Monday, 27 September 2010

Cherry Goes Dating

TUES SEPT 28 UPDATE--on again on BBC 3 at 8 PM!

Poppets, it's my third post of the day, but I am traumatized. I just watched a BBC 3 programme called "Cherry Goes Dating," and I almost couldn't watch to the end. Fortunately, the girl with the brain tumour meets a cute cancer survivor through friends and so there was a sort-of happy ending.

Cherry is a sparkling TV presenter much prettier and more personable than any of the women she interviewed for this programme, so it was sort of a bad idea for her to turn up before the women's dates to ask the men how they were feeling.

Oh dear. I am almost hyperventilating, so this post isn't making much sense. Okay, Cherry interviews a number of single women of different ages, first two young teens, then a few women in their twenties, including an unabashed gold-digger, then a 30-something or two, a widow of 45, and then a divorcee of 51 or so.

The teens are mostly harmless. They go to the mall and walk around and around hoping to catch or re-catch the eye of boys they like. Too smart to approach the boys bluntly, they wait for the boys to start something.

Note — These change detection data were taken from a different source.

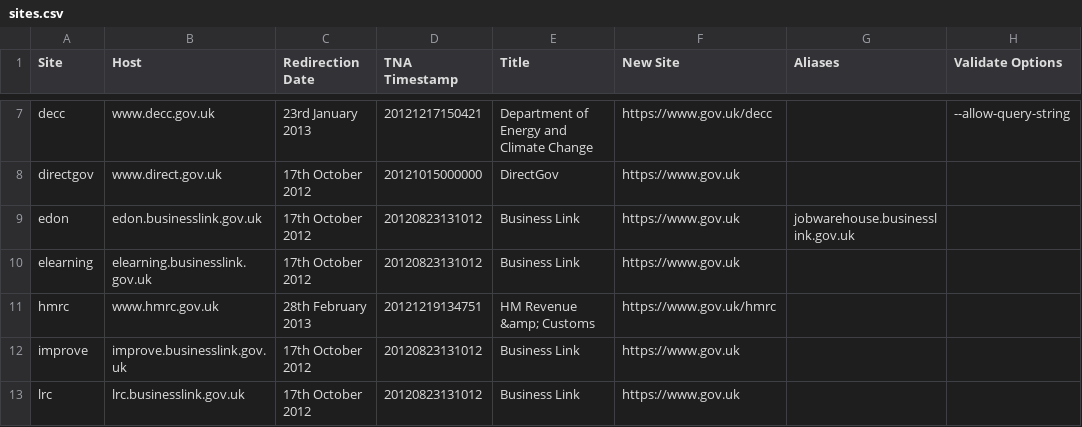
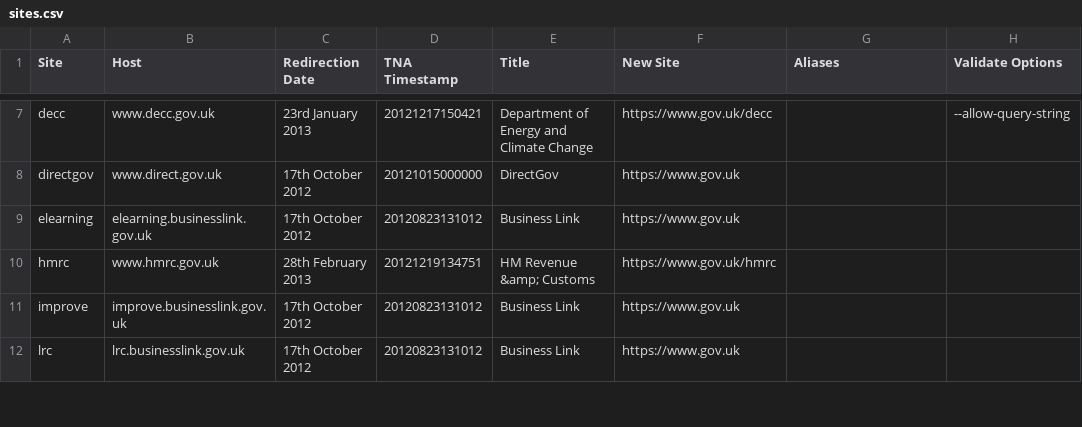
Before and after one commit to alphagov/transition-config, a CSV file: data/sites.csv, drawn as a sheet; only a part is shown, gaps mark what is left out; the diff names each change by its address in the sheet, - before the commit and + after, or states it on an @@ line.

Commit message:
edon global redirect now implemented in Dyn

```diff
--- a/data/sites.csv
+++ b/data/sites.csv
-row 9: edon | edon.businesslink.gov.uk | 17th October 2012 | 20120823131012 | Business Link | https://www.gov.uk | jobwarehouse.businesslink.gov.uk
```
Also changed, not shown: 3 other files.
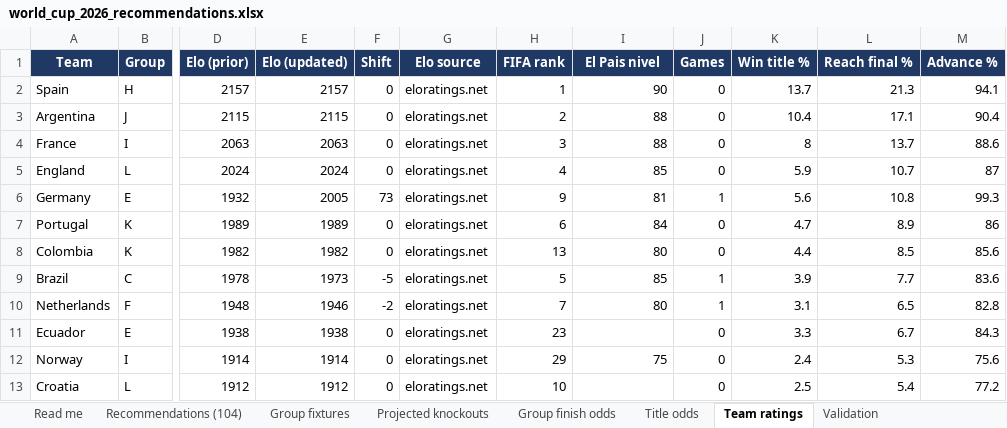
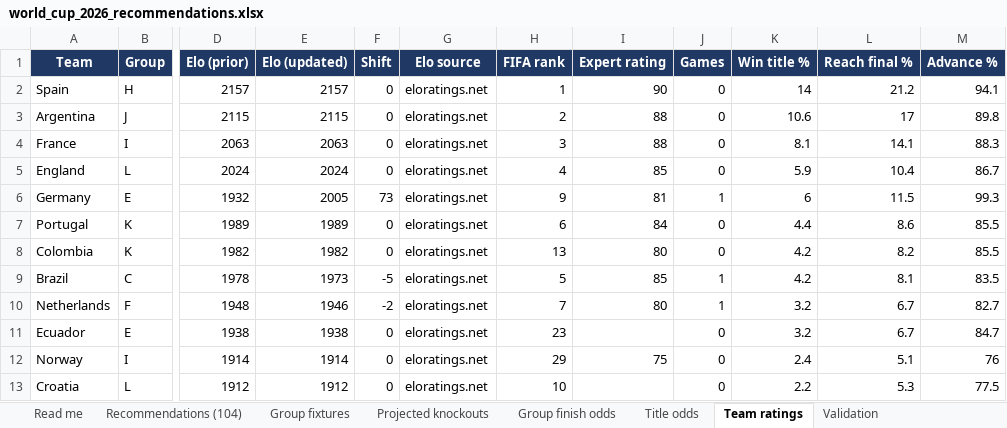
Before and after one commit to alvaro0126/worldcup-2026-predictions, an Excel workbook: outputs/world_cup_2026_recommendations.xlsx, sheet Team ratings, drawn as a sheet; only a part is shown, gaps mark what is left out; values as stored, in another font and other column widths than the file's, no borders; the diff covers the shown part only; the diff names each change by its address in the sheet, - before the commit and + after, or states it on an @@ line.

Commit message:
docs: remove El País and The Economist references
Reword the web page, README, Excel read-me and code comments to describe the
methodology on its own terms; calibration anchors remain as plain benchmark
targets. Rename the elp_nivel data column and Team.nivel field to expert_rating.

```diff
--- a/outputs/world_cup_2026_recommendations.xlsx (sheet Team ratings)
+++ b/outputs/world_cup_2026_recommendations.xlsx (sheet Team ratings)
-I1: El Pais nivel
+I1: Expert rating
-K2 (Win title %): 13.7
+K2 (Win title %): 14
-L2 (Reach final %): 21.3
+L2 (Reach final %): 21.2
-K3 (Win title %): 10.4
+K3 (Win title %): 10.6
-L3 (Reach final %): 17.1
+L3 (Reach final %): 17
-M3 (Advance %): 90.4
+M3 (Advance %): 89.8
-K4 (Win title %): 8
+K4 (Win title %): 8.1
-L4 (Reach final %): 13.7
+L4 (Reach final %): 14.1
-M4 (Advance %): 88.6
+M4 (Advance %): 88.3
-L5 (Reach final %): 10.7
+L5 (Reach final %): 10.4
-M5 (Advance %): 87
+M5 (Advance %): 86.7
-K6 (Win title %): 5.6
+K6 (Win title %): 6
-L6 (Reach final %): 10.8
+L6 (Reach final %): 11.5
-K7 (Win title %): 4.7
+K7 (Win title %): 4.4
-L7 (Reach final %): 8.9
+L7 (Reach final %): 8.6
-M7 (Advance %): 86
+M7 (Advance %): 85.5
-K8 (Win title %): 4.4
+K8 (Win title %): 4.2
-L8 (Reach final %): 8.5
+L8 (Reach final %): 8.2
-M8 (Advance %): 85.6
+M8 (Advance %): 85.5
-K9 (Win title %): 3.9
+K9 (Win title %): 4.2
-L9 (Reach final %): 7.7
+L9 (Reach final %): 8.1
-M9 (Advance %): 83.6
+M9 (Advance %): 83.5
-K10 (Win title %): 3.1
+K10 (Win title %): 3.2
-L10 (Reach final %): 6.5
+L10 (Reach final %): 6.7
-M10 (Advance %): 82.8
+M10 (Advance %): 82.7
-K11 (Win title %): 3.3
+K11 (Win title %): 3.2
-M11 (Advance %): 84.3
+M11 (Advance %): 84.7
-L12 (Reach final %): 5.3
+L12 (Reach final %): 5.1
-M12 (Advance %): 75.6
+M12 (Advance %): 76
-K13 (Win title %): 2.5
+K13 (Win title %): 2.2
-L13 (Reach final %): 5.4
+L13 (Reach final %): 5.3
-M13 (Advance %): 77.2
+M13 (Advance %): 77.5
```
Also changed, not shown: 77 edited cells elsewhere in this sheet, sheet Title odds, sheet Group finish odds, sheet Projected knockouts, sheet Recommendations (104), sheet Read me, 11 other files.
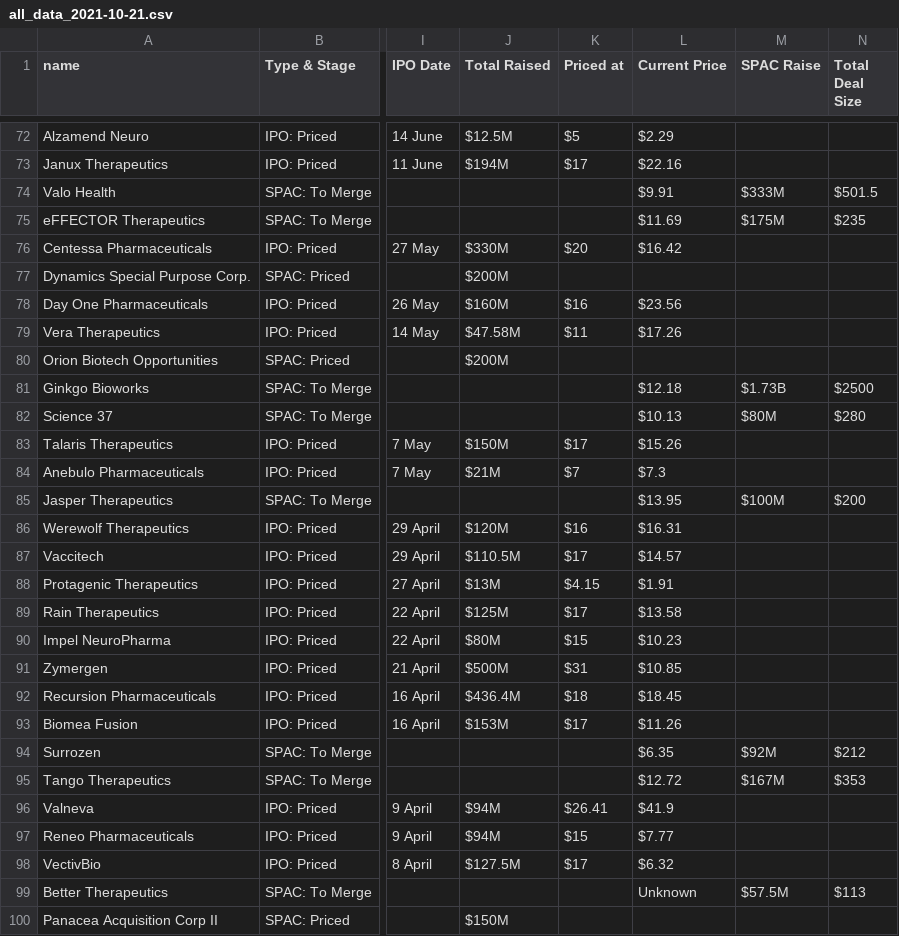
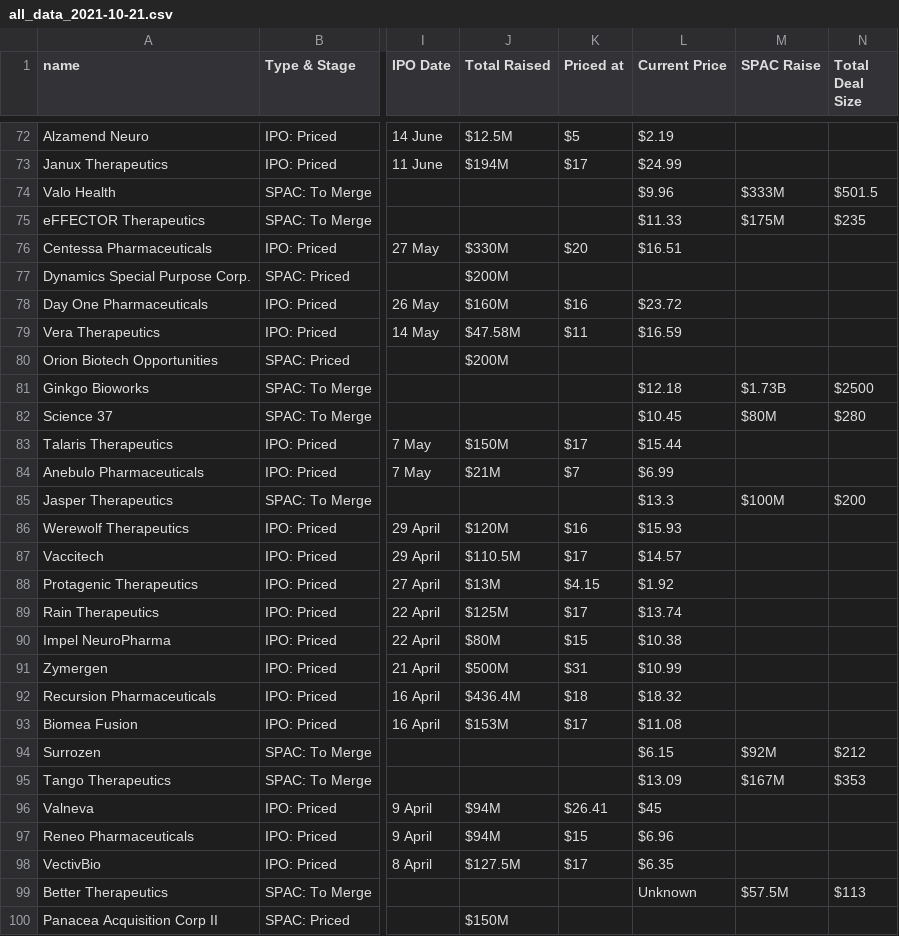
Before and after one commit to grdavis/IPO-Tracker-scrape, a CSV file: Data/all_data_2021-10-21.csv, drawn as a sheet; only a part is shown, gaps mark what is left out; the diff covers the shown part only; the diff names each change by its address in the sheet, - before the commit and + after, or states it on an @@ line.

```diff
--- a/Data/all_data_2021-10-21.csv
+++ b/Data/all_data_2021-10-21.csv
-L72 (Current Price): $2.29
+L72 (Current Price): $2.19
-L73 (Current Price): $22.16
+L73 (Current Price): $24.99
-L74 (Current Price): $9.91
+L74 (Current Price): $9.96
-L75 (Current Price): $11.69
+L75 (Current Price): $11.33
-L76 (Current Price): $16.42
+L76 (Current Price): $16.51
-L78 (Current Price): $23.56
+L78 (Current Price): $23.72
-L79 (Current Price): $17.26
+L79 (Current Price): $16.59
-L82 (Current Price): $10.13
+L82 (Current Price): $10.45
-L83 (Current Price): $15.26
+L83 (Current Price): $15.44
-L84 (Current Price): $7.3
+L84 (Current Price): $6.99
-L85 (Current Price): $13.95
+L85 (Current Price): $13.3
-L86 (Current Price): $16.31
+L86 (Current Price): $15.93
-L88 (Current Price): $1.91
+L88 (Current Price): $1.92
-L89 (Current Price): $13.58
+L89 (Current Price): $13.74
-L90 (Current Price): $10.23
+L90 (Current Price): $10.38
-L91 (Current Price): $10.85
+L91 (Current Price): $10.99
-L92 (Current Price): $18.45
+L92 (Current Price): $18.32
-L93 (Current Price): $11.26
+L93 (Current Price): $11.08
-L94 (Current Price): $6.35
+L94 (Current Price): $6.15
-L95 (Current Price): $12.72
+L95 (Current Price): $13.09
-L96 (Current Price): $41.9
+L96 (Current Price): $45
-L97 (Current Price): $7.77
+L97 (Current Price): $6.96
-L98 (Current Price): $6.32
+L98 (Current Price): $6.35
```
Also changed, not shown: 6 added rows, 6 removed rows, 1 moved row and 66 edited cells elsewhere in this file.
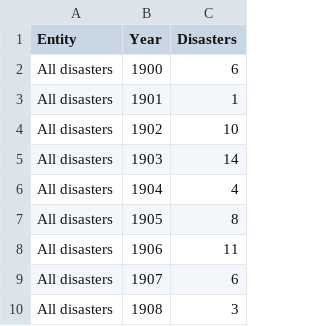
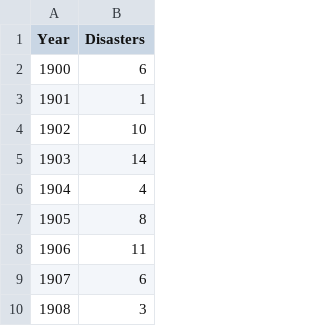
Before and after one commit to VaneV-24/Sonic-Weather, a CSV file: data/extreme_events.csv, drawn as a sheet; only a part is shown; the diff names each change by its address in the sheet, - before the commit and + after, or states it on an @@ line.

```diff
--- a/data/extreme_events.csv
+++ b/data/extreme_events.csv
-column A (Entity), rows 2-10: all All disasters
```
Also changed, not shown: data/nh_sea_ice_extent_annual.csv, data/temperature.csv.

The twenty-somethings include a woman with big breasts and big dyed blonde hair. She is looking for a rich husband. However, she seems to have become a professional girlfriend instead, having been invited away on holiday 21 times last year and given lots of clothes by her dates. She really, really wants to get married, and can't imagine still going on dates in a tiny skirt in ten years. The thing is, though, that she is after a rich man and wouldn't let herself fall in love with a poor man. Oh dear, oh dear.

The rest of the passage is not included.